AVAILABLE RECORDS
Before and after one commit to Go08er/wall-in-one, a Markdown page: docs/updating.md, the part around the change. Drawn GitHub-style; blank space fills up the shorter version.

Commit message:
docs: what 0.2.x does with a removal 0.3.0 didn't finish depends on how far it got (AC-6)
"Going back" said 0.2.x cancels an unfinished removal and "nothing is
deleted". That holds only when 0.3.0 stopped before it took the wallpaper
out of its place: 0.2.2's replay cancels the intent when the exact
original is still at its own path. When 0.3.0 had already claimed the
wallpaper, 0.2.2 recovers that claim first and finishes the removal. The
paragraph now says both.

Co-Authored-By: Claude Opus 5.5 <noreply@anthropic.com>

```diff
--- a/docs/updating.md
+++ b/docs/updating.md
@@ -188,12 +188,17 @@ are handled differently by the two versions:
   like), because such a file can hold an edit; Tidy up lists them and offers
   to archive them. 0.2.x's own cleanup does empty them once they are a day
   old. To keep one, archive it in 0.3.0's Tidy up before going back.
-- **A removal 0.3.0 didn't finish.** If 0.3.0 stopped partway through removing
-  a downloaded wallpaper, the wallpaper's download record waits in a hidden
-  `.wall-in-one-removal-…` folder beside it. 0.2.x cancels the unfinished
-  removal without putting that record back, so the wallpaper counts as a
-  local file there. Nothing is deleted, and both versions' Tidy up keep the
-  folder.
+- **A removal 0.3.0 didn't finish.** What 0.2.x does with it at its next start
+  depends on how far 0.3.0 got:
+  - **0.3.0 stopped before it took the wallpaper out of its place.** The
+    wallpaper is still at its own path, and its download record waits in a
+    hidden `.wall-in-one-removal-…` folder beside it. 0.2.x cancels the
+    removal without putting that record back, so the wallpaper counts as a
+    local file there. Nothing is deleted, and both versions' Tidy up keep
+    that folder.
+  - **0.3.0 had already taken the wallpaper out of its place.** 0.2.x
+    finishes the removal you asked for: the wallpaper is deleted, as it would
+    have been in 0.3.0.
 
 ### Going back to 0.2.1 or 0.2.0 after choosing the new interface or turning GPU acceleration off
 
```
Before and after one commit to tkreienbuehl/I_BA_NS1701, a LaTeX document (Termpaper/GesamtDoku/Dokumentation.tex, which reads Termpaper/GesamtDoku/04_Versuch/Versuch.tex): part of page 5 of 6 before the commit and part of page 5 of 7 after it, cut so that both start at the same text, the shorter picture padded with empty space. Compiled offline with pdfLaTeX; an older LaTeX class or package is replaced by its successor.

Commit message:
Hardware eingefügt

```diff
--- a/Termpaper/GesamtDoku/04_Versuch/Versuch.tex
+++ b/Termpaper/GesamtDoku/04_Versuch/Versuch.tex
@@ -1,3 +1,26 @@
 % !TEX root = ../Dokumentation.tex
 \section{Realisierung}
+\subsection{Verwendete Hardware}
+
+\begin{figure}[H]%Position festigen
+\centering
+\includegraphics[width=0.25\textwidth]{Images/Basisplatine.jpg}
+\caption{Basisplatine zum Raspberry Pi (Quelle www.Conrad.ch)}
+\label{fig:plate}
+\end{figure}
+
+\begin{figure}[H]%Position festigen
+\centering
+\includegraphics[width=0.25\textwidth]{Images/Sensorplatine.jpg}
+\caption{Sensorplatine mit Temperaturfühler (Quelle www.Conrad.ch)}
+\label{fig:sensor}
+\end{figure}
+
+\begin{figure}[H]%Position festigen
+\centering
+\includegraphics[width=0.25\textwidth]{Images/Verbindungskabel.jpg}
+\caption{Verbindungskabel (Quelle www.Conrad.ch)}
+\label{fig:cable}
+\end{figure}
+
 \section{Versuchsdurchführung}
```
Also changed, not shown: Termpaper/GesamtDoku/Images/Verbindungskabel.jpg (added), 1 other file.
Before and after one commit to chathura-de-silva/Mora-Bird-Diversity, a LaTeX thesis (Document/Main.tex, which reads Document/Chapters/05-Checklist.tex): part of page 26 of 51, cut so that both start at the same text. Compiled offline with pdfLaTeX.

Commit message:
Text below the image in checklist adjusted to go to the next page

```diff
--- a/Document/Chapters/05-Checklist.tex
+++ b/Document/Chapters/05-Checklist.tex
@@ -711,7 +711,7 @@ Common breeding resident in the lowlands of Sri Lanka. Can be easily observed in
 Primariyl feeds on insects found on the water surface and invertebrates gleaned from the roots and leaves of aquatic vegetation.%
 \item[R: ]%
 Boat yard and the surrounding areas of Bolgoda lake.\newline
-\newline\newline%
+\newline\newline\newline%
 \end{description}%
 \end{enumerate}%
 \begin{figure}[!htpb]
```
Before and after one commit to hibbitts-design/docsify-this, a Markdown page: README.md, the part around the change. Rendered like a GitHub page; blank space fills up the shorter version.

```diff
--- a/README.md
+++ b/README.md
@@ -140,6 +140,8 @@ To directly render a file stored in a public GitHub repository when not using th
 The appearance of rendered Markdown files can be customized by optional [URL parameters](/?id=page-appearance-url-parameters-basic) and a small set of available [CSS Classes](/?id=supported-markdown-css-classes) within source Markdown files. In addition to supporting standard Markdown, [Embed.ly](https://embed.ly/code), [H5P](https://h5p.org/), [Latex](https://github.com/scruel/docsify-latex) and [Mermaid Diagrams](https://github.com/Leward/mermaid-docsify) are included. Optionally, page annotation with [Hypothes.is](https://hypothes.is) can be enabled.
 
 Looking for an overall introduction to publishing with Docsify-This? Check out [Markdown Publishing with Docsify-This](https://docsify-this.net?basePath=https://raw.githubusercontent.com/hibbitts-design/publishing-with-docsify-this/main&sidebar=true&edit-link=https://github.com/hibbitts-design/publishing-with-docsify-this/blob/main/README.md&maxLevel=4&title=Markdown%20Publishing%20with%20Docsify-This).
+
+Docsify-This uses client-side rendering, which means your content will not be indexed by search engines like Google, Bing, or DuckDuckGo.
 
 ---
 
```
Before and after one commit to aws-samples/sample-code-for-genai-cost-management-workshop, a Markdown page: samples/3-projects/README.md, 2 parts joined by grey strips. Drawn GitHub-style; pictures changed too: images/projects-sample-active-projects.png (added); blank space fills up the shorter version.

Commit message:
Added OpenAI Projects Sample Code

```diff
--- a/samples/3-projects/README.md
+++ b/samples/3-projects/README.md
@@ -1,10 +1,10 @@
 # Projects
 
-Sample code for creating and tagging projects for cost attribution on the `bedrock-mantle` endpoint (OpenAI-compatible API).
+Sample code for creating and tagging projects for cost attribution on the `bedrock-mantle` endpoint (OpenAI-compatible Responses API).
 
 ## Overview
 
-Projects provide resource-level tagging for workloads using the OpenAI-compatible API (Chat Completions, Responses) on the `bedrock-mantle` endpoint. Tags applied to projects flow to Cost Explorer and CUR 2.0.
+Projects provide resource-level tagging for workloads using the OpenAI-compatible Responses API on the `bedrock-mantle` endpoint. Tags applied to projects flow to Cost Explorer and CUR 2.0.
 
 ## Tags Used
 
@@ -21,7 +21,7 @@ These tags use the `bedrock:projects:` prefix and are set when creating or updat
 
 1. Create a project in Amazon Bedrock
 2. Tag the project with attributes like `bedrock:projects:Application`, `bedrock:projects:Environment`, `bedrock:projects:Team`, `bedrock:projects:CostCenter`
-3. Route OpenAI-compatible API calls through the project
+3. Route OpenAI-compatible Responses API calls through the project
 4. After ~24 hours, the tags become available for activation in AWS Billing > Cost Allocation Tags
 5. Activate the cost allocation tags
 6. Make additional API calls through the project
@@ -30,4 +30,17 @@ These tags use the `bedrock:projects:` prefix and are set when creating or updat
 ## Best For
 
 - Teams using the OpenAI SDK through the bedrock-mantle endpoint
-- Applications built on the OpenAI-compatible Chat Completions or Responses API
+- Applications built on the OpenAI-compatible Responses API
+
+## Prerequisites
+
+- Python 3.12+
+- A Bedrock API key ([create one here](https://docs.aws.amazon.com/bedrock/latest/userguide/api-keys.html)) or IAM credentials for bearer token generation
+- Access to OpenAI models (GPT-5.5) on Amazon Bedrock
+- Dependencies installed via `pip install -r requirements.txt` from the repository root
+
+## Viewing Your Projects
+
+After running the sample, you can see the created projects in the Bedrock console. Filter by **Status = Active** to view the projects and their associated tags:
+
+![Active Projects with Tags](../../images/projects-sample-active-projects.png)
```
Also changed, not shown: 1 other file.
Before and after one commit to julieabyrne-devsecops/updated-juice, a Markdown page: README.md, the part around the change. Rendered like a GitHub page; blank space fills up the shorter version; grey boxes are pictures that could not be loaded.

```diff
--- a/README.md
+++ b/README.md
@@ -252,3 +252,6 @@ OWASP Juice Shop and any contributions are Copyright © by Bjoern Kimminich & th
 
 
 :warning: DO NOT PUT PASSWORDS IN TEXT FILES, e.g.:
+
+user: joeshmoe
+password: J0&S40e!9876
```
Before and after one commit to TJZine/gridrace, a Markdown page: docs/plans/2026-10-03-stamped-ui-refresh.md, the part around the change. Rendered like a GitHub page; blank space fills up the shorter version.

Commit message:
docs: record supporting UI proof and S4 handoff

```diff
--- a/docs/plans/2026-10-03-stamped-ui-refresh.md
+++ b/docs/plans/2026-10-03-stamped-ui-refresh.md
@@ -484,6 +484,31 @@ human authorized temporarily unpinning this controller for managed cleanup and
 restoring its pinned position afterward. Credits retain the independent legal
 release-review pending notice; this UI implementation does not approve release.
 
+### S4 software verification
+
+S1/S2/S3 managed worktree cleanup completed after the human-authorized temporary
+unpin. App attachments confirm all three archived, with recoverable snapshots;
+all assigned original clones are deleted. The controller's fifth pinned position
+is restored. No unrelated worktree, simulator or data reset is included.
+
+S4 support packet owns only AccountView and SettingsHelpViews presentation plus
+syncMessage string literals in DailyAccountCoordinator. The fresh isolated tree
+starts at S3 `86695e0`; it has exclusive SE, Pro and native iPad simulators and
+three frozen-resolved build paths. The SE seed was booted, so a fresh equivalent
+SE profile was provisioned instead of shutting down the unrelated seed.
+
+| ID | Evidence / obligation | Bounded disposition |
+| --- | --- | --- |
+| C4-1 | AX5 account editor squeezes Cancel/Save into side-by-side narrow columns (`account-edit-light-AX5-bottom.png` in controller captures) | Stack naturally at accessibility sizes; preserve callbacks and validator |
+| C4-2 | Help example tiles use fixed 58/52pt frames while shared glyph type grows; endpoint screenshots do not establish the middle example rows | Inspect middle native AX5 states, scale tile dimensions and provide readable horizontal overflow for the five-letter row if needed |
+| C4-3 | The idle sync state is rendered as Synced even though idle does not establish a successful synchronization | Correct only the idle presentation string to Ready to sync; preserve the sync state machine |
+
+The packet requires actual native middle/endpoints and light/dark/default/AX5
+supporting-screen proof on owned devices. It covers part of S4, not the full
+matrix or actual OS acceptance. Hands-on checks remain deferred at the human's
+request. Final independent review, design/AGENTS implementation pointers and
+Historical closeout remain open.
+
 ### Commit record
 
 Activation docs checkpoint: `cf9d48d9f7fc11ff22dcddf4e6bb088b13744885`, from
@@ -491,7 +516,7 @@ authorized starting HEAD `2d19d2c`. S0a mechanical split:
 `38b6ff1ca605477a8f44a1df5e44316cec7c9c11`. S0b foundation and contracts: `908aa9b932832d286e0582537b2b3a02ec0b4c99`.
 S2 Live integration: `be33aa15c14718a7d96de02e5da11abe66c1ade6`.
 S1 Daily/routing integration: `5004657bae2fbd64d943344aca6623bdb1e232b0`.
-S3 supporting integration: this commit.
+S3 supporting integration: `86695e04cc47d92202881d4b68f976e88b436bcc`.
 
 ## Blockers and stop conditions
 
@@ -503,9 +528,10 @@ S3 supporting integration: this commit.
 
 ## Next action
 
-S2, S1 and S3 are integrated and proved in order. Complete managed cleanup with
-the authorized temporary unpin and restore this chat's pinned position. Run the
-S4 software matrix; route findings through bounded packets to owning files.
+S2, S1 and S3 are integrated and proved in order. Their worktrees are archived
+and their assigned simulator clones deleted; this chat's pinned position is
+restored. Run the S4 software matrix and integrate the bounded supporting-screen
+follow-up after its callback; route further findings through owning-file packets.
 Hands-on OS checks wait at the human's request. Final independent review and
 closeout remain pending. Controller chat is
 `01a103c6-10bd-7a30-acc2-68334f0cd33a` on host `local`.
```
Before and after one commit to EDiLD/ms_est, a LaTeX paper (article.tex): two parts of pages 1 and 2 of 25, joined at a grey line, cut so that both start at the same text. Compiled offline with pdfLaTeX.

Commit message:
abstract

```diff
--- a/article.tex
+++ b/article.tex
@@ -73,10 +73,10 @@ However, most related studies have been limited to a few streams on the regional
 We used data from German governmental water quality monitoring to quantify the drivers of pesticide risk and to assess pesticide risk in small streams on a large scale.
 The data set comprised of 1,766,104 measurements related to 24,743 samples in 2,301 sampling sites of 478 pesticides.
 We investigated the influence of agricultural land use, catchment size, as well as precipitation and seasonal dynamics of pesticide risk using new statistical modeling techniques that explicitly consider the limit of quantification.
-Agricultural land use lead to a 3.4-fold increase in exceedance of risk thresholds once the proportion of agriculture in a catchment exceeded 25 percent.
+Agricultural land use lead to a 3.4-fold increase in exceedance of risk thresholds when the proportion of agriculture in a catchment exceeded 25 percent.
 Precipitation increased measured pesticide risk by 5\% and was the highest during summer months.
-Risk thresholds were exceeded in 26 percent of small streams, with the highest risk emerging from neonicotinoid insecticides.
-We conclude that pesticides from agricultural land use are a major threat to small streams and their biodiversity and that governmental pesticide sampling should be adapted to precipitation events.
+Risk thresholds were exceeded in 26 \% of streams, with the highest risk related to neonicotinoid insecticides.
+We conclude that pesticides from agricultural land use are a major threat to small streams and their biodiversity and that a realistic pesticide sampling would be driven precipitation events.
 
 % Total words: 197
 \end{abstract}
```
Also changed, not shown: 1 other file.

REQUIREMENT
Which of the lines in the listing above include "README"? Report each of them.

RESPONSE
Before and after one commit to hibbitts-design/docsify-this, a Markdown page: README.md, the part around the change. Rendered like a GitHub page; blank space fills up the shorter version.
--- a/README.md
+++ b/README.md
 Looking for an overall introduction to publishing with Docsify-This? Check out [Markdown Publishing with Docsify-This](https://docsify-this.net?basePath=https://raw.githubusercontent.com/hibbitts-design/publishing-with-docsify-this/main&sidebar=true&edit-link=https://github.com/hibbitts-design/publishing-with-docsify-this/blob/main/README.md&maxLevel=4&title=Markdown%20Publishing%20with%20Docsify-This).
Before and after one commit to aws-samples/sample-code-for-genai-cost-management-workshop, a Markdown page: samples/3-projects/README.md, 2 parts joined by grey strips. Drawn GitHub-style; pictures changed too: images/projects-sample-active-projects.png (added); blank space fills up the shorter version.
--- a/samples/3-projects/README.md
+++ b/samples/3-projects/README.md
Before and after one commit to julieabyrne-devsecops/updated-juice, a Markdown page: README.md, the part around the change. Rendered like a GitHub page; blank space fills up the shorter version; grey boxes are pictures that could not be loaded.
--- a/README.md
+++ b/README.md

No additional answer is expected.